## Instructions to follow
Restate the records in their entirety, word for word.

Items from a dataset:

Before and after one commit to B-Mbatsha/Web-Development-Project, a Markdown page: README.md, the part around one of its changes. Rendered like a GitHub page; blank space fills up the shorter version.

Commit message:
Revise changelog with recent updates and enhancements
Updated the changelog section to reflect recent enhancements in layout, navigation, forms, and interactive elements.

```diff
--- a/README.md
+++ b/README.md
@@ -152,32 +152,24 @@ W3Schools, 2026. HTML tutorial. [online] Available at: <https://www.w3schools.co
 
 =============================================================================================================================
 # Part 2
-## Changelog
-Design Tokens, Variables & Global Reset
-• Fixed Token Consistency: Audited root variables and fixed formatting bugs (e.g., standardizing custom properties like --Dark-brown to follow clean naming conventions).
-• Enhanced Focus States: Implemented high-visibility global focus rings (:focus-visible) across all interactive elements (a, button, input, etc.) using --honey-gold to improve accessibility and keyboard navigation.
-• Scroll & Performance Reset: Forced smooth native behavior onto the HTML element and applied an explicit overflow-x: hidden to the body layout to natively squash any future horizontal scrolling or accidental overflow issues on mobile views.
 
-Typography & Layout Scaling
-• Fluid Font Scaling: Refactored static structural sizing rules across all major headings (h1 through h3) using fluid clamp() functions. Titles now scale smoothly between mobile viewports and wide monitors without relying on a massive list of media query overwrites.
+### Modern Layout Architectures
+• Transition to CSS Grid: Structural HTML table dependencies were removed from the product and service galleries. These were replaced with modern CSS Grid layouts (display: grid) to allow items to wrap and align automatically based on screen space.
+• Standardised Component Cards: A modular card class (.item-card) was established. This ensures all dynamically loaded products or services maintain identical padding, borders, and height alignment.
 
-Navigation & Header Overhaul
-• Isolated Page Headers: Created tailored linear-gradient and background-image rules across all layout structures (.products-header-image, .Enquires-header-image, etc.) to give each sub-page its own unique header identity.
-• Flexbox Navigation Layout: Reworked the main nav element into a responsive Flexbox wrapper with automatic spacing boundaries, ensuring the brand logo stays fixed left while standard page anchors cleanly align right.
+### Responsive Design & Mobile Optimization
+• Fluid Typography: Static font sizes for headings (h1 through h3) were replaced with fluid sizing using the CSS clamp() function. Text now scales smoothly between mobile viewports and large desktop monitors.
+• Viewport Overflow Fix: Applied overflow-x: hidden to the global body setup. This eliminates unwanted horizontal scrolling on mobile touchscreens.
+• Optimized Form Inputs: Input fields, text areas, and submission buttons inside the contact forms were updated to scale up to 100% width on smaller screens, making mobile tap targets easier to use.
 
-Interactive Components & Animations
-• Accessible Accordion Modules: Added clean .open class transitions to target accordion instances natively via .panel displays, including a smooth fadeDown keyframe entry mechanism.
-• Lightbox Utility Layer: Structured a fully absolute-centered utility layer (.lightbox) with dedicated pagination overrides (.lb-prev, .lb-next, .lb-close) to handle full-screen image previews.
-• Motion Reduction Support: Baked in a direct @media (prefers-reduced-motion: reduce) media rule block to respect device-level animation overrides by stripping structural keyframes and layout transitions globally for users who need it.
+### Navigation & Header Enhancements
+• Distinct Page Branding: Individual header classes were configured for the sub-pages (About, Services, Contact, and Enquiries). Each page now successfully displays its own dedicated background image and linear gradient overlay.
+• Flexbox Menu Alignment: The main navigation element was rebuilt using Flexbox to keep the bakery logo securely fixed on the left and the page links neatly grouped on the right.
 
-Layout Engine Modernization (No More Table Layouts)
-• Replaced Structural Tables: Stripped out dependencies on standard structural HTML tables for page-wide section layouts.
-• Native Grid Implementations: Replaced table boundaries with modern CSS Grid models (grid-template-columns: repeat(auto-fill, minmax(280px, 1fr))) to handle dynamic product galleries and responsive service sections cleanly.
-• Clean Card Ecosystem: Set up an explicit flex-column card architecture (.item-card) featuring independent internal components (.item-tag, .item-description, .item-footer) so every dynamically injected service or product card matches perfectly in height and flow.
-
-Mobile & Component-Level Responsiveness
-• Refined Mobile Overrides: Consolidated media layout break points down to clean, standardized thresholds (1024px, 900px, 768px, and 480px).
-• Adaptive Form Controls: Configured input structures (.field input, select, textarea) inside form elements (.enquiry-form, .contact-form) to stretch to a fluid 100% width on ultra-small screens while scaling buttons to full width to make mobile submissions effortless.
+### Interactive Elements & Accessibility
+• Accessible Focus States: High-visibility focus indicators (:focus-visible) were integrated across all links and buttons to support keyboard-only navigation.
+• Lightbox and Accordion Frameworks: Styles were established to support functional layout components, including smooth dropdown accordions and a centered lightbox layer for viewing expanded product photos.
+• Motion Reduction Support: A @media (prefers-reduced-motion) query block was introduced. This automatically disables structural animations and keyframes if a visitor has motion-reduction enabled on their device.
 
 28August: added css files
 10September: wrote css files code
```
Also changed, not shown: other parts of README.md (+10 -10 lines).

## Your solution
Before and after one commit to B-Mbatsha/Web-Development-Project, a Markdown page: README.md, the part around one of its changes. Rendered like a GitHub page; blank space fills up the shorter version.

Commit message:
Revise changelog with recent updates and enhancements
Updated the changelog section to reflect recent enhancements in layout, navigation, forms, and interactive elements.

```diff
--- a/README.md
+++ b/README.md
@@ -152,32 +152,24 @@ W3Schools, 2026. HTML tutorial. [online] Available at: <https://www.w3schools.co
 
 =============================================================================================================================
 # Part 2
-## Changelog
-Design Tokens, Variables & Global Reset
-• Fixed Token Consistency: Audited root variables and fixed formatting bugs (e.g., standardizing custom properties like --Dark-brown to follow clean naming conventions).
-• Enhanced Focus States: Implemented high-visibility global focus rings (:focus-visible) across all interactive elements (a, button, input, etc.) using --honey-gold to improve accessibility and keyboard navigation.
-• Scroll & Performance Reset: Forced smooth native behavior onto the HTML element and applied an explicit overflow-x: hidden to the body layout to natively squash any future horizontal scrolling or accidental overflow issues on mobile views.
 
-Typography & Layout Scaling
-• Fluid Font Scaling: Refactored static structural sizing rules across all major headings (h1 through h3) using fluid clamp() functions. Titles now scale smoothly between mobile viewports and wide monitors without relying on a massive list of media query overwrites.
+### Modern Layout Architectures
+• Transition to CSS Grid: Structural HTML table dependencies were removed from the product and service galleries. These were replaced with modern CSS Grid layouts (display: grid) to allow items to wrap and align automatically based on screen space.
+• Standardised Component Cards: A modular card class (.item-card) was established. This ensures all dynamically loaded products or services maintain identical padding, borders, and height alignment.
 
-Navigation & Header Overhaul
-• Isolated Page Headers: Created tailored linear-gradient and background-image rules across all layout structures (.products-header-image, .Enquires-header-image, etc.) to give each sub-page its own unique header identity.
-• Flexbox Navigation Layout: Reworked the main nav element into a responsive Flexbox wrapper with automatic spacing boundaries, ensuring the brand logo stays fixed left while standard page anchors cleanly align right.
+### Responsive Design & Mobile Optimization
+• Fluid Typography: Static font sizes for headings (h1 through h3) were replaced with fluid sizing using the CSS clamp() function. Text now scales smoothly between mobile viewports and large desktop monitors.
+• Viewport Overflow Fix: Applied overflow-x: hidden to the global body setup. This eliminates unwanted horizontal scrolling on mobile touchscreens.
+• Optimized Form Inputs: Input fields, text areas, and submission buttons inside the contact forms were updated to scale up to 100% width on smaller screens, making mobile tap targets easier to use.
 
-Interactive Components & Animations
-• Accessible Accordion Modules: Added clean .open class transitions to target accordion instances natively via .panel displays, including a smooth fadeDown keyframe entry mechanism.
-• Lightbox Utility Layer: Structured a fully absolute-centered utility layer (.lightbox) with dedicated pagination overrides (.lb-prev, .lb-next, .lb-close) to handle full-screen image previews.
-• Motion Reduction Support: Baked in a direct @media (prefers-reduced-motion: reduce) media rule block to respect device-level animation overrides by stripping structural keyframes and layout transitions globally for users who need it.
+### Navigation & Header Enhancements
+• Distinct Page Branding: Individual header classes were configured for the sub-pages (About, Services, Contact, and Enquiries). Each page now successfully displays its own dedicated background image and linear gradient overlay.
+• Flexbox Menu Alignment: The main navigation element was rebuilt using Flexbox to keep the bakery logo securely fixed on the left and the page links neatly grouped on the right.
 
-Layout Engine Modernization (No More Table Layouts)
-• Replaced Structural Tables: Stripped out dependencies on standard structural HTML tables for page-wide section layouts.
-• Native Grid Implementations: Replaced table boundaries with modern CSS Grid models (grid-template-columns: repeat(auto-fill, minmax(280px, 1fr))) to handle dynamic product galleries and responsive service sections cleanly.
-• Clean Card Ecosystem: Set up an explicit flex-column card architecture (.item-card) featuring independent internal components (.item-tag, .item-description, .item-footer) so every dynamically injected service or product card matches perfectly in height and flow.
-
-Mobile & Component-Level Responsiveness
-• Refined Mobile Overrides: Consolidated media layout break points down to clean, standardized thresholds (1024px, 900px, 768px, and 480px).
-• Adaptive Form Controls: Configured input structures (.field input, select, textarea) inside form elements (.enquiry-form, .contact-form) to stretch to a fluid 100% width on ultra-small screens while scaling buttons to full width to make mobile submissions effortless.
+### Interactive Elements & Accessibility
+• Accessible Focus States: High-visibility focus indicators (:focus-visible) were integrated across all links and buttons to support keyboard-only navigation.
+• Lightbox and Accordion Frameworks: Styles were established to support functional layout components, including smooth dropdown accordions and a centered lightbox layer for viewing expanded product photos.
+• Motion Reduction Support: A @media (prefers-reduced-motion) query block was introduced. This automatically disables structural animations and keyframes if a visitor has motion-reduction enabled on their device.
 
 28August: added css files
 10September: wrote css files code
```
Also changed, not shown: other parts of README.md (+10 -10 lines).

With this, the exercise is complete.